8 comments:

Anonymous said...

Classic! A coworker once told me (to my horror) that she and her family loved going to Vegas for vacations because of the free food at all the casinos. I don't know whether to be glad or relieved that that's no longer the case, but I agree with you that it's a crime that the slot machines have gone electronic--what's the point of that?!!

Cosmic Connie said...

Glad you're back, Steve. Sorry to hear about the changes in Vegas (I haven't been there since the early '90s). But I love the pic of you and your bestest bud.

a/good/lysstener said...

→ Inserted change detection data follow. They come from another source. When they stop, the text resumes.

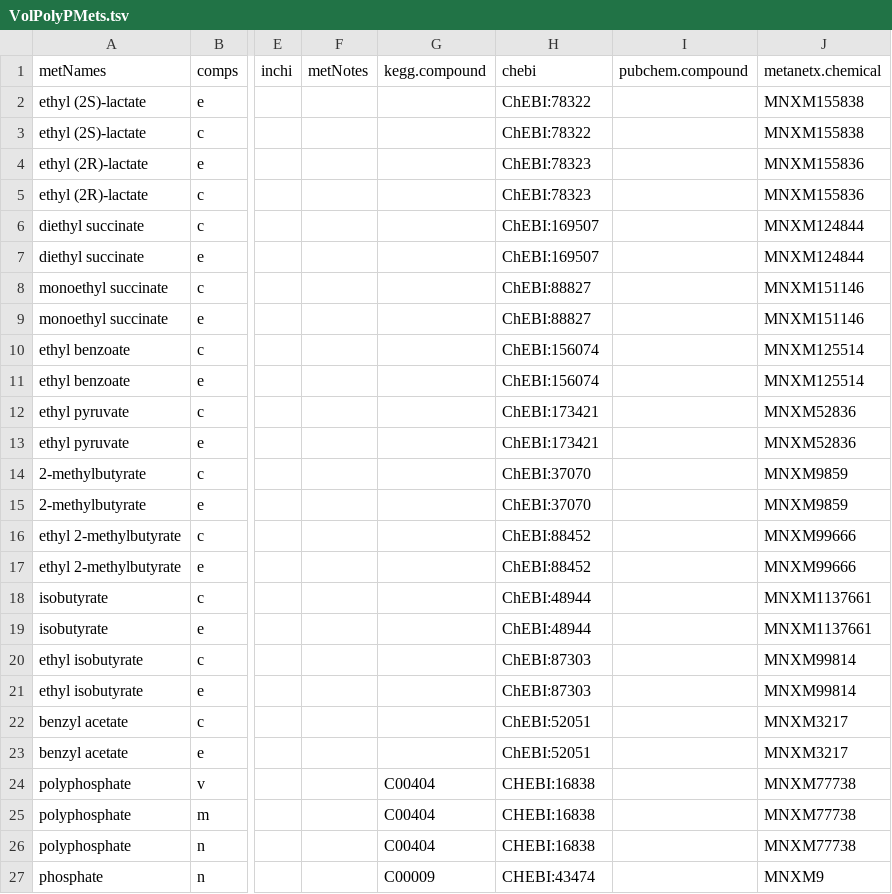
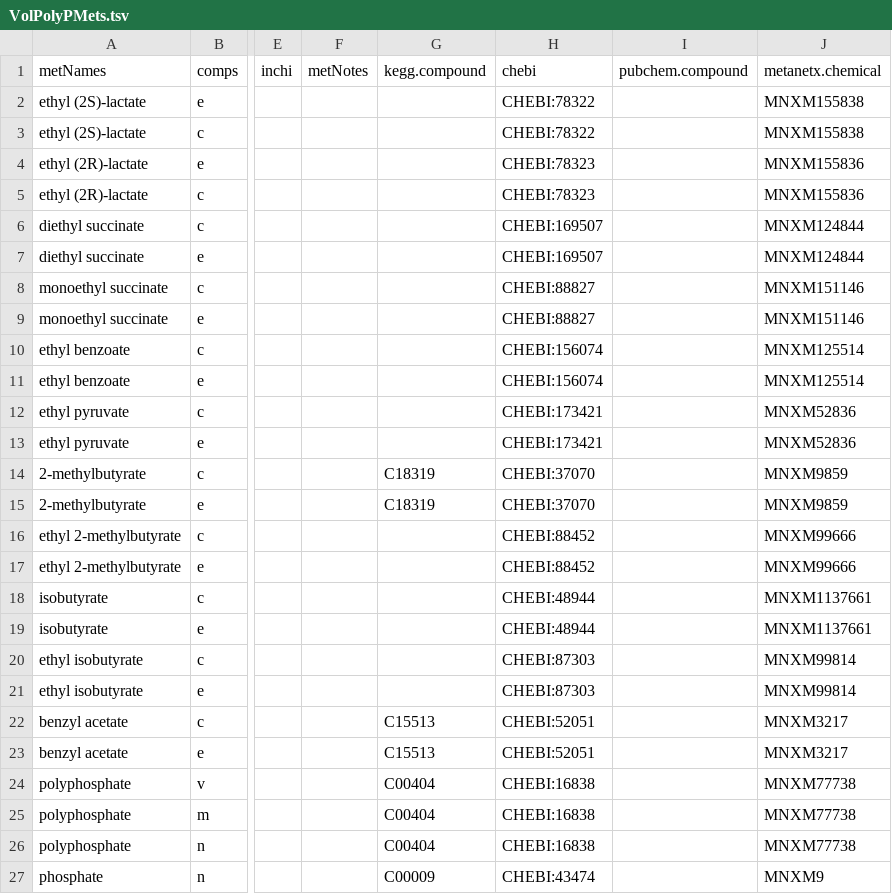
Before and after one commit to SysBioChalmers/yeast-GEM, a TSV file: data/modelCuration/v8_6_2/VolPolyPMets.tsv, drawn as a sheet; only a part is shown, gaps mark what is left out; the diff names each change by its address in the sheet, - before the commit and + after, or states it on an @@ line.

```diff
--- a/data/modelCuration/v8_6_2/VolPolyPMets.tsv
+++ b/data/modelCuration/v8_6_2/VolPolyPMets.tsv
-H2:H3 (chebi): ChEBI:78322
+H2:H3 (chebi): CHEBI:78322
-H4:H5 (chebi): ChEBI:78323
+H4:H5 (chebi): CHEBI:78323
-H6:H7 (chebi): ChEBI:169507
+H6:H7 (chebi): CHEBI:169507
-H8:H9 (chebi): ChEBI:88827
+H8:H9 (chebi): CHEBI:88827
-H10:H11 (chebi): ChEBI:156074
+H10:H11 (chebi): CHEBI:156074
-H12:H13 (chebi): ChEBI:173421
+H12:H13 (chebi): CHEBI:173421
-G14:G15 (kegg.compound): (empty)
+G14:G15 (kegg.compound): C18319
-H14:H15 (chebi): ChEBI:37070
+H14:H15 (chebi): CHEBI:37070
-H16:H17 (chebi): ChEBI:88452
+H16:H17 (chebi): CHEBI:88452
-H18:H19 (chebi): ChEBI:48944
+H18:H19 (chebi): CHEBI:48944
-H20:H21 (chebi): ChEBI:87303
+H20:H21 (chebi): CHEBI:87303
-G22:G23 (kegg.compound): (empty)
+G22:G23 (kegg.compound): C15513
-H22:H23 (chebi): ChEBI:52051
+H22:H23 (chebi): CHEBI:52051
```
Also changed, not shown: data/modelCuration/v8_6_2/VolPolyPRxns.tsv, data/modelCuration/v8_6_2/VolPolyPRxnsCoeffs.tsv, 1 other file.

Steve, I'm glad you're back, and I think I actually found much in this latest post of yours that is on point for SHAMblog. It's a question of identity: how did the people in Vegas who are willing to spend so much more than they have to (for a glass of iced tea or whatever) come to define themselves as they did? You wonder, does it mean so much to them to bathe in "luxe", and be surrounded by others who are willing to do likewise, that they'll knowingly overpay for just about everything in the process? Just to keep that overblown self-image going? And be willing to put up with the lousy service in the process? I think it's a good point.

a/good/lysstener said...

And I second Connie's motion, you look adorable with your grandson!

Cosmic Connie said...

And you make a good point too, Alyssa. I have to wonder how it affects people's self-image to pay so much more for the "luxe," and yet be treated like crap by the folks who are delivering the overpriced goods and services.

And in the world of SHAM, you have to wonder about folks who pay hundreds or even thousands of dollars for a personal-growth workshop where part of the "growth" process is to be humiliated or at least put uncomfortably on the spot in front of a room full of people.

Anyhow, Steve, for a jet-lagged guy, you delivered a pretty entertaining and informative piece.

Steve Salerno said...

Thank you all, especially for the feedback on my (grand)son. Watching his mother get him settled in his car seat for the drive to Vegas was one of the most heartbreaking moments of my life (especially since it harkened back, as some of you know, to the loss of an earlier grandchild, Sophia, with whom I also had a very special bond. I wrote about that episode of my life for the July 2002 issue of Good Housekeeping).

And now I find that I must sleep....

Anonymous said...

Again I am amazed sometimes at how you turn positives into negatives, or is that your overall goal in life? I just got back from Vegas a few weeks ago and walked those same cobblestone streets and saw the same sites you describe and never gave a thought to any of this crap you bring up here. Which is to say I just relaxed and took it all in and ENJOYED MYSELF! (So you spend a few bucks for an ice tea, you're on vacation fella!) You ought to try it sometime Steve, who knows you might even like it. Then again, probably not.

Cosmic Connie said...

Well, when it comes right down to it, I know that the Rev and I would probably enjoy Vegas now -- overpriced stuff, snooty counter folk and all. Lord, do we need a vacation. (Although we'd probably like Reno, Tahoe, etc. better than Vegas.)